BALTIMORE (AP) — The Maryland Zoo in Baltimore now has names for its two grizzly bear cubs that came to the zoo from Montana.
The zoo says in a statement that the orphaned bear sisters are now Nova and Nita. The zoo says Nova is a Native American word that means “chasing butterflies” while Nita means “bear.” Over 6,000 people voted on the bears’ names.
The bears were found last year trying to survive in the wild without their mother and they were captured after it was clear one cub was failing. A veterinarian discovered that the smaller of the cubs had been shot and it was treated. The cubs’ mother was later found with shotgun wounds to her face and was euthanized.
The cubs arrived at the Maryland Zoo in December.
Would-be candidates win court case, still won’t be on ballot
HELENA, Mont. (AP) — A judge has agreed with three would-be candidates who want to run in Montana’s May 25 special congressional election that they didn’t have enough time to gather all of the voter signatures required by the state.
Even so, their names still won’t be on the ballot.
U.S. District Judge Brian Morris’ order Saturday reduced the number of required voter signatures from 14,268 to 400.
But none of the three men who sued to get on the ballot turned in even that many signatures by the March 6 deadline.
That means nobody will be added to the ballot in the race between Democrat Rob Quist, Republican Greg Gianforte and Libertarian Mark Wicks, unless an appeals court intervenes.
The state faces a Monday deadline to mail ballots to military and overseas voters.
VA: Vets won’t be left homeless if Montana facility closes
HELENA, Mont. (AP) — Federal officials say eight veterans living in a Helena facility won’t be left homeless if the facility shuts down.
The Helena Independent Record reported Sunday that the U.S. Department of Veterans Affairs says it will make sure arrangements are made for long-term housing for the residents.
The Montana Veterans Foundation, which operates the Willis Cruse Transitional Facility, plans to sell the building after the VA reduced its funding. The foundation says the lower funding level isn’t enough to pay the bills.
The foundation has been speaking with another organization, Spring Meadow Resources, about taking over the program.
Spring Meadow operates six group homes and two apartment complexes for people with developmental disabilities.
[Montana man sent back to prison on sex assault conviction]
KALISPELL, Mont. (AP) — A Montana man convicted in 1997 of sexually assaulting two underage girls has been ordered back to prison after a judge said he violated terms of his parole.

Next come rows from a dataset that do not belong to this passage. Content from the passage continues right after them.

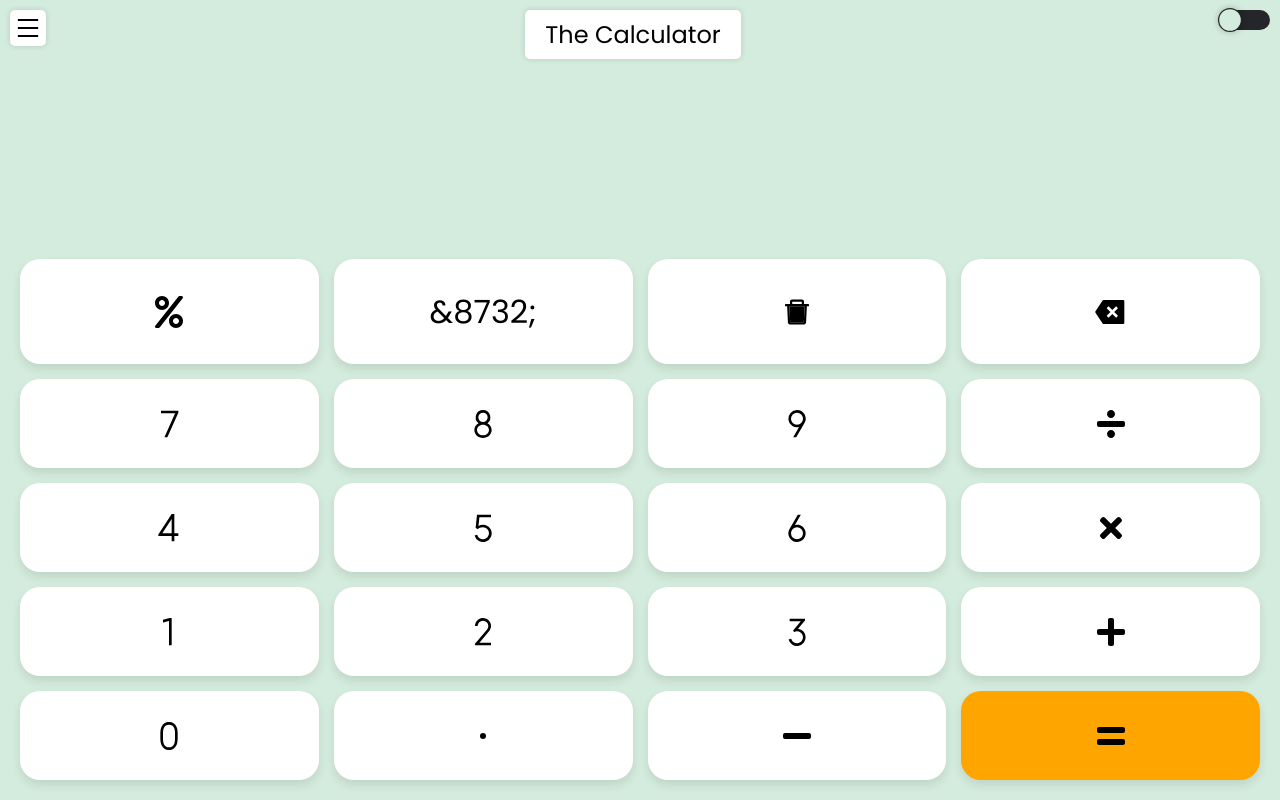
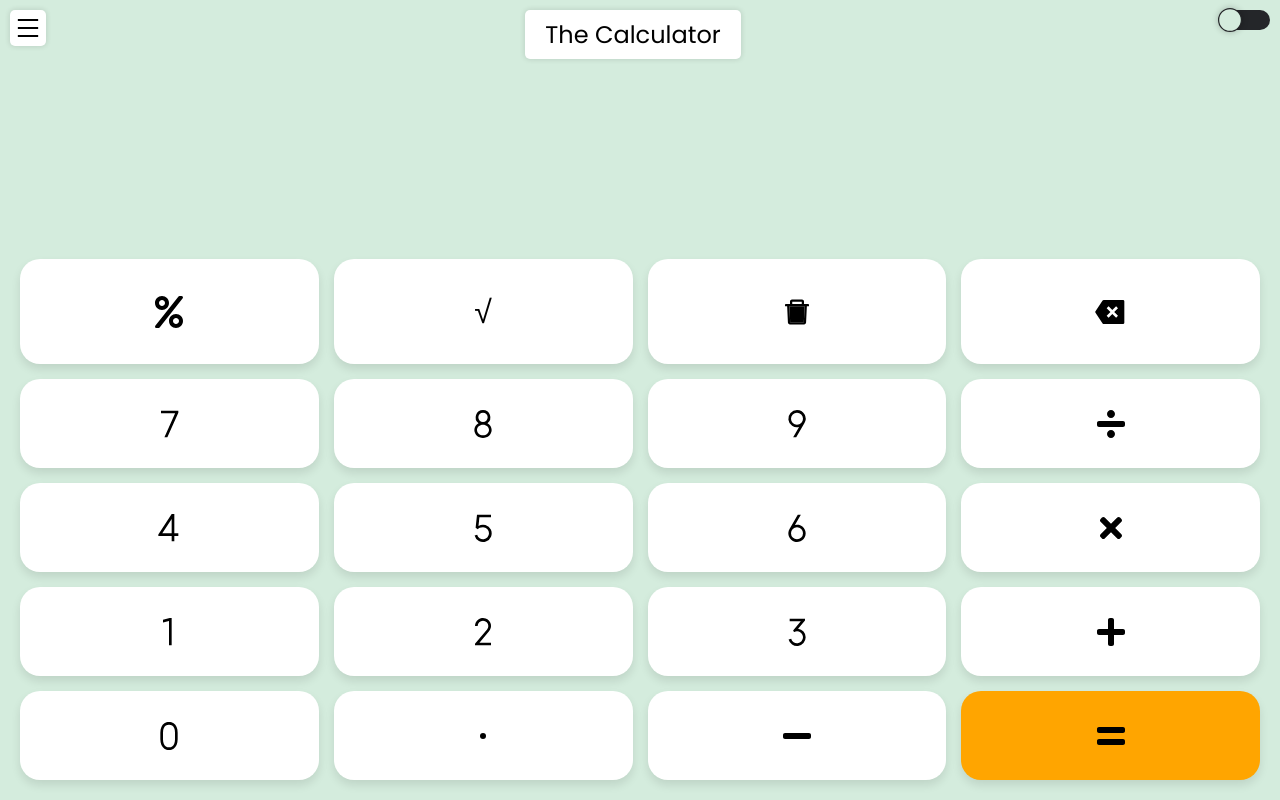
Before and after one commit to Abhishekkumar2021/Windows_Calculator_Clone, a React (Create React App) app: page /standard in a window 1280 px wide. Built offline with nearby package versions, Linux system fonts and the light colour scheme; the HTML template or start-up script is replaced by a standard one.

Commit message:
Update Standard.js

```diff
--- a/src/components/Standard.js
+++ b/src/components/Standard.js
@@ -31,7 +31,7 @@ import {
 const keys = {
 	modulo: <FaPercent className='icon' />,
 	root: (
-		<p className="icon">&8732;</p>
+		<p className="icon">&radic;</p>
 
 
 
```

The Daily Interlake reports 58-year-old William Lester Rardon was told to return to prison by the end of last week.
Rardon had served 17 years of a 37-year sentence when he was released. His parole officer said in a March hearing that Rardon had lost his job because of sexual harassment allegations and had photos on a cellphone of an infant girl.
The parole officer, Shellie Stichman, testified that Rardon was a danger to the community and should be in prison.
The director of a community-based sex offender treatment program, Robert Bakko, testified that Rardon hadn’t been rehabilitated and needed further treatment.
Judge won’t dismiss homicide counts against Montana doctor
MISSOULA, Mont. (AP) — A Montana judge has refused to drop charges of negligent homicide against a physician accused of prescribing narcotics without checking patients’ medical history.
The Missoulian reports the judge on Wednesday rejected defense arguments that prosecutors failed to show probable cause to believe Chris Christensen’s decision to prescribe methadone caused the death of two patients.
The 69-year-old doctor also faces 389 counts of criminal distribution of dangerous drugs and nine counts of criminal endangerment. The judge rejected a defense motion to drop those counts as well.
Christensen was arrested in August 2015 after a year-long investigation that included a raid on his clinic in Florence.
His trial is scheduled for October.
Anti-suicide bills moves forward in Montana Legislature
HELENA, Mont. (AP) — Legislation aimed at reducing the number of suicides by Native youth in Montana could soon head to the governor’s desk for his signature.
The state Senate on Saturday overwhelmingly endorsed a bill by Rep. Jonathan Windy Boy that seeks to provide additional resources to anti-suicide programs across tribal lands. It would authorize grants using existing money from special revenue account.
Montana has among the highest rates of suicide in the country over the past four decades. The state has a rate twice the national average.
A state report released last year identified 555 known suicides in the state between Jan. 1, 2014 and March 1, 2016.
The bill has already passed the House and is the only suicide-related legislation still pending in the current session.